[8]Volker Quaschnig, “The Future of Photovoltaics in Germany,” 8 February 2012,  http://www.cic-invest.de/fileadmin/media/Downloads/Future_of_Photovoltaics_in_Germany.pdf (25 April 2012).

[9] Paul L. Joskow, “Creating a Smarter U.S. Electricity Grid,” Discussion Draft, 1 October 2011, http://economics.mit.edu/files/7427 (25 April 2012).

[10] Guy Warner, “Decentralized Power and Disaster Preparation,” 12 April 2011, http://www.greentechmedia.com/articles/read/decentralized-power-and-disaster-preparation/ (26 April 2012).

[11] Virginia Tech Consortium on Energy Restructuring, Distributed Generation Educational Model, “Chapter 1.3: Benefits of Distributed Generation,” 2007, http://www.dg.history.vt.edu/ch1/benefits.html (26 April 2012).

[12] Osha Gray Davidson, “Why We Need a ‘Local Energy’ Movement,” Mother Jones, 2 November 2009,  http://motherjones.com/blue-marble/2009/11/why-we-need-local-energy-movement (26 April 2012).

[13] “Electricity Grid Modernization,” United States Government Accountability Office, January 2011, http://www.ferc.gov/industries/electric/indus-act/smart-grid/gao-report.pdf (23 April 2012).

The views expressed are those of the author(s) alone. They do not necessarily reflect the views of the American Institute for Contemporary German Studies.

Kirsten Verclas

ORISE Science and Technology Policy Fellow
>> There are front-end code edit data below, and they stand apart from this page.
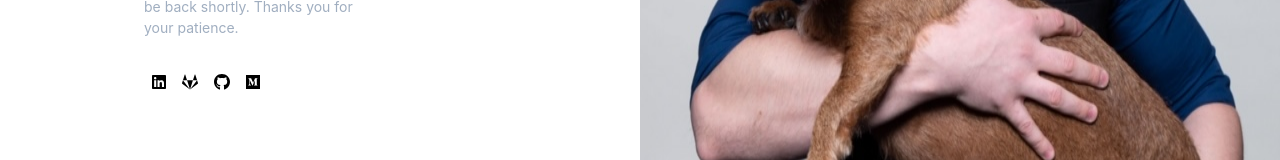
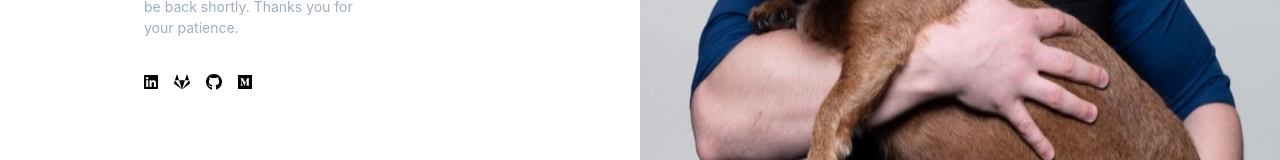
Before and after one commit to MikevPeeren/personal-website, a Next.js app: page / in a window 1280 px wide. Shown: the part 514-674 px from the top of the page. Built offline with nearby package versions, Linux system fonts and the light colour scheme.

Commit message:
:recycle: Adjusted padding

```diff
--- a/pages/index.tsx
+++ b/pages/index.tsx
@@ -39,7 +39,7 @@ const Home = (): ReactElement => {
             </div>
             <div className="mx-32 p-4">
               <div className="flex flex-column">
-                <div className="cursor-pointer px-2" title="LinkedIn">
+                <div className="cursor-pointer pr-2" title="LinkedIn">
                   <Link href="https://www.linkedin.com/in/mikevpeeren/">
                     <FontAwesomeIcon className="h-6" icon={['fab', 'linkedin']} />
                   </Link>
```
Kirsten Verclas is an ORISE Science and Technology Policy Fellow. Previously, she was a Program Manager in the International Department of the National Association of Regulatory Utility Commissioners (NARUC) working on regulatory partnerships in Africa under a NARUC-U.S. Agency for International Development (USAID) Cooperative Agreement. Before coming to NARUC, Ms. Verclas was a Senior Program Manager at the American Institute for Contemporary German Studies (AICGS) at Johns Hopkins University, where she managed the Institute’s grant projects. She initially joined AICGS as Executive Assistant in 2003 and started working in the Institute’s Research Program in 2008. Ms. Verclas has written extensively on energy and climate as well as security policy in the transatlantic context. She holds a BA in International Relations with a Minor in Economics from Franklin and Marshall College and an MA in International Relations with a concentration in Security Studies from The Elliott School at The George Washington University. She also earned an MS in Energy Policy and Climate from Johns Hopkins University in August 2013.

She is a 2017-2018 participant in AICGS’ project “A German-American Dialogue of the Next Generation: Global Responsibility, Joint Engagement,” sponsored by the Transatlantik-Programm der Bundesrepublik Deutschland aus Mitteln des European Recovery Program (ERP) des Bundesministeriums für Wirtschaft und Energie (BMWi).